Web document revisions
:::

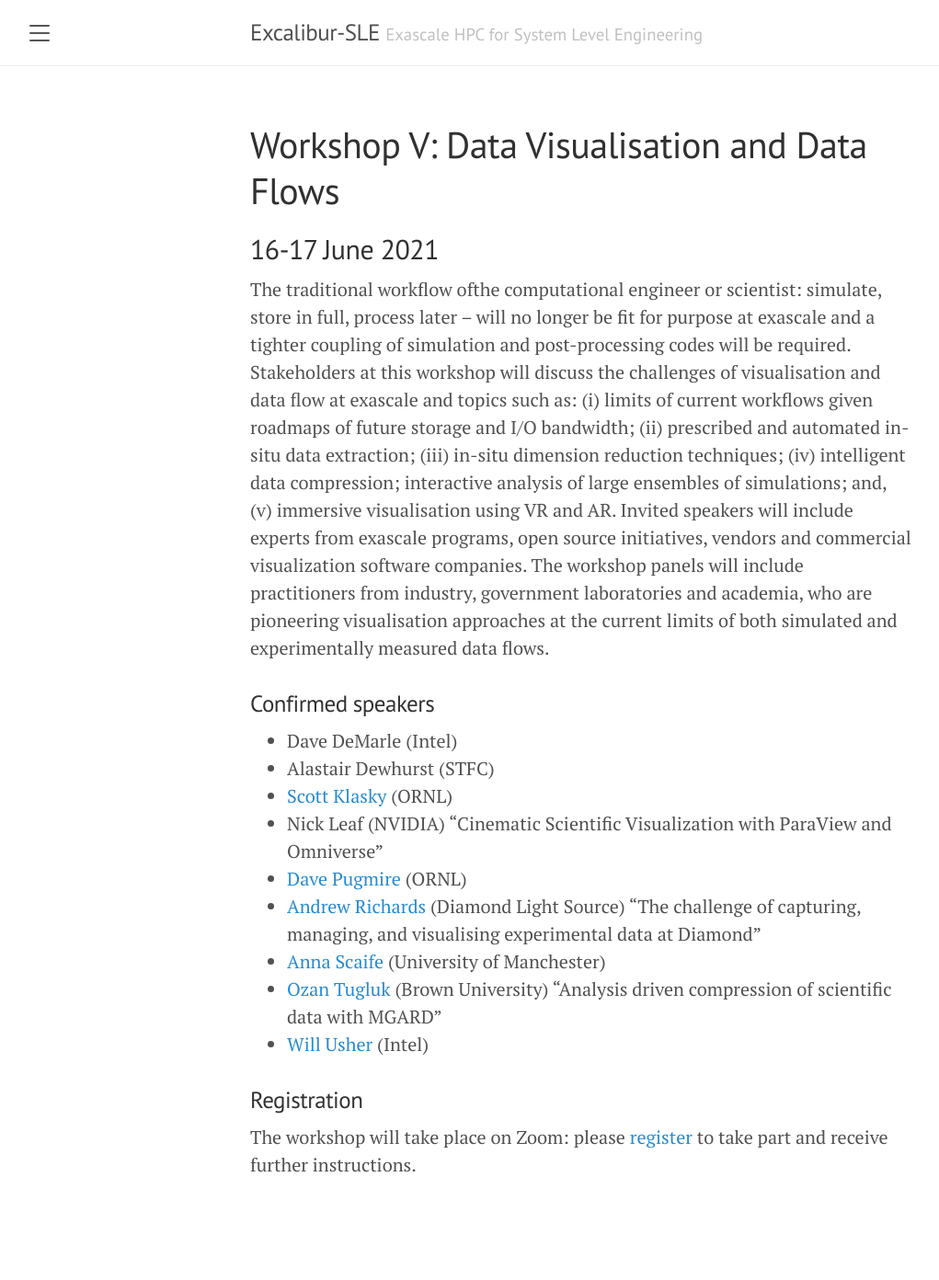
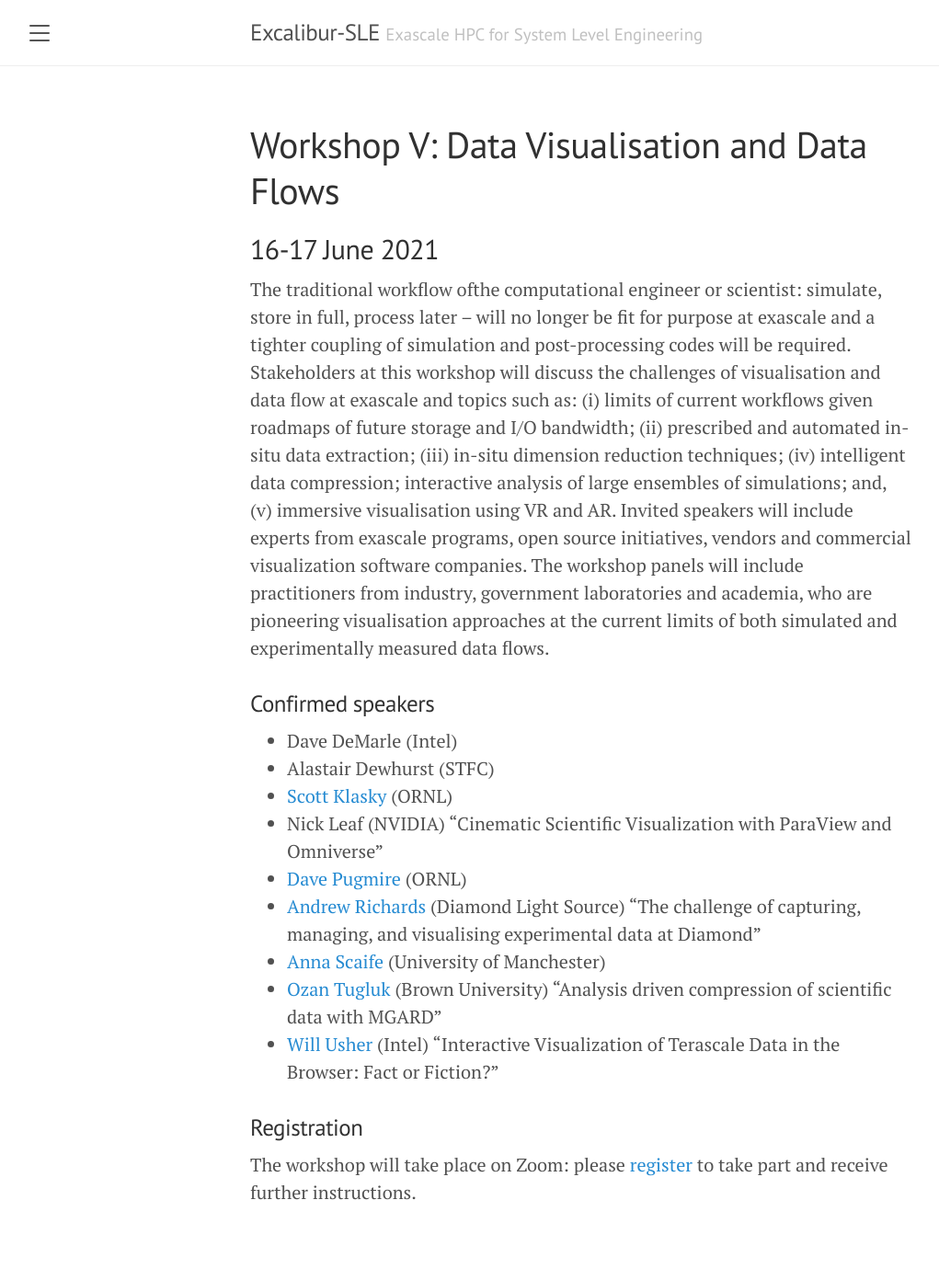
Before and after one commit to Excalibur-SLE/Excalibur-SLE.github.io, a Jekyll site: the page built from workshop5.md, in a window 1280 px wide. Shown: the whole page at 92% size, without its empty margins (8-1029 px from the left). Built offline with Jekyll 4.4.1, drawn with Linux system fonts in a browser that asks for light colours; before the commit the page ends 1362 px from its top, so only the background shows below that.

Commit message:
Usher title

```diff
--- a/workshop5.md
+++ b/workshop5.md
@@ -32,7 +32,7 @@ experimentally measured data flows.
 * [Andrew Richards](https://www.diamond.ac.uk/Home/News/LatestNews/2017/19-01-17.html) (Diamond Light Source) "The challenge of capturing, managing, and visualising experimental data at Diamond"
 * [Anna Scaife](https://www.skatelescope.org/teamska/anna-scaife) (University of Manchester)
 * [Ozan Tugluk](https://appliedmath.brown.edu/people/ozan-tugluk) (Brown University) "Analysis driven compression of scientific data with MGARD"
-* [Will Usher](https://www.willusher.io) (Intel)
+* [Will Usher](https://www.willusher.io) (Intel) "Interactive Visualization of Terascale Data in the Browser: Fact or Fiction?"
 
 ### Registration
 The workshop will take place on Zoom: please [register](https://www.eventbrite.co.uk/e/excalibur-workshop-on-data-visualisation-and-data-flows-tickets-155943325685) to take part and receive further instructions.
```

:::

• **Task brief**: Write out every record above exactly, leaving no picture in the result.

• **Worked solution**:
Before and after one commit to Excalibur-SLE/Excalibur-SLE.github.io, a Jekyll site: the page built from workshop5.md, in a window 1280 px wide. Shown: the whole page at 92% size, without its empty margins (8-1029 px from the left). Built offline with Jekyll 4.4.1, drawn with Linux system fonts in a browser that asks for light colours; before the commit the page ends 1362 px from its top, so only the background shows below that.

Commit message:
Usher title

```diff
--- a/workshop5.md
+++ b/workshop5.md
@@ -32,7 +32,7 @@ experimentally measured data flows.
 * [Andrew Richards](https://www.diamond.ac.uk/Home/News/LatestNews/2017/19-01-17.html) (Diamond Light Source) "The challenge of capturing, managing, and visualising experimental data at Diamond"
 * [Anna Scaife](https://www.skatelescope.org/teamska/anna-scaife) (University of Manchester)
 * [Ozan Tugluk](https://appliedmath.brown.edu/people/ozan-tugluk) (Brown University) "Analysis driven compression of scientific data with MGARD"
-* [Will Usher](https://www.willusher.io) (Intel)
+* [Will Usher](https://www.willusher.io) (Intel) "Interactive Visualization of Terascale Data in the Browser: Fact or Fiction?"
 
 ### Registration
 The workshop will take place on Zoom: please [register](https://www.eventbrite.co.uk/e/excalibur-workshop-on-data-visualisation-and-data-flows-tickets-155943325685) to take part and receive further instructions.
```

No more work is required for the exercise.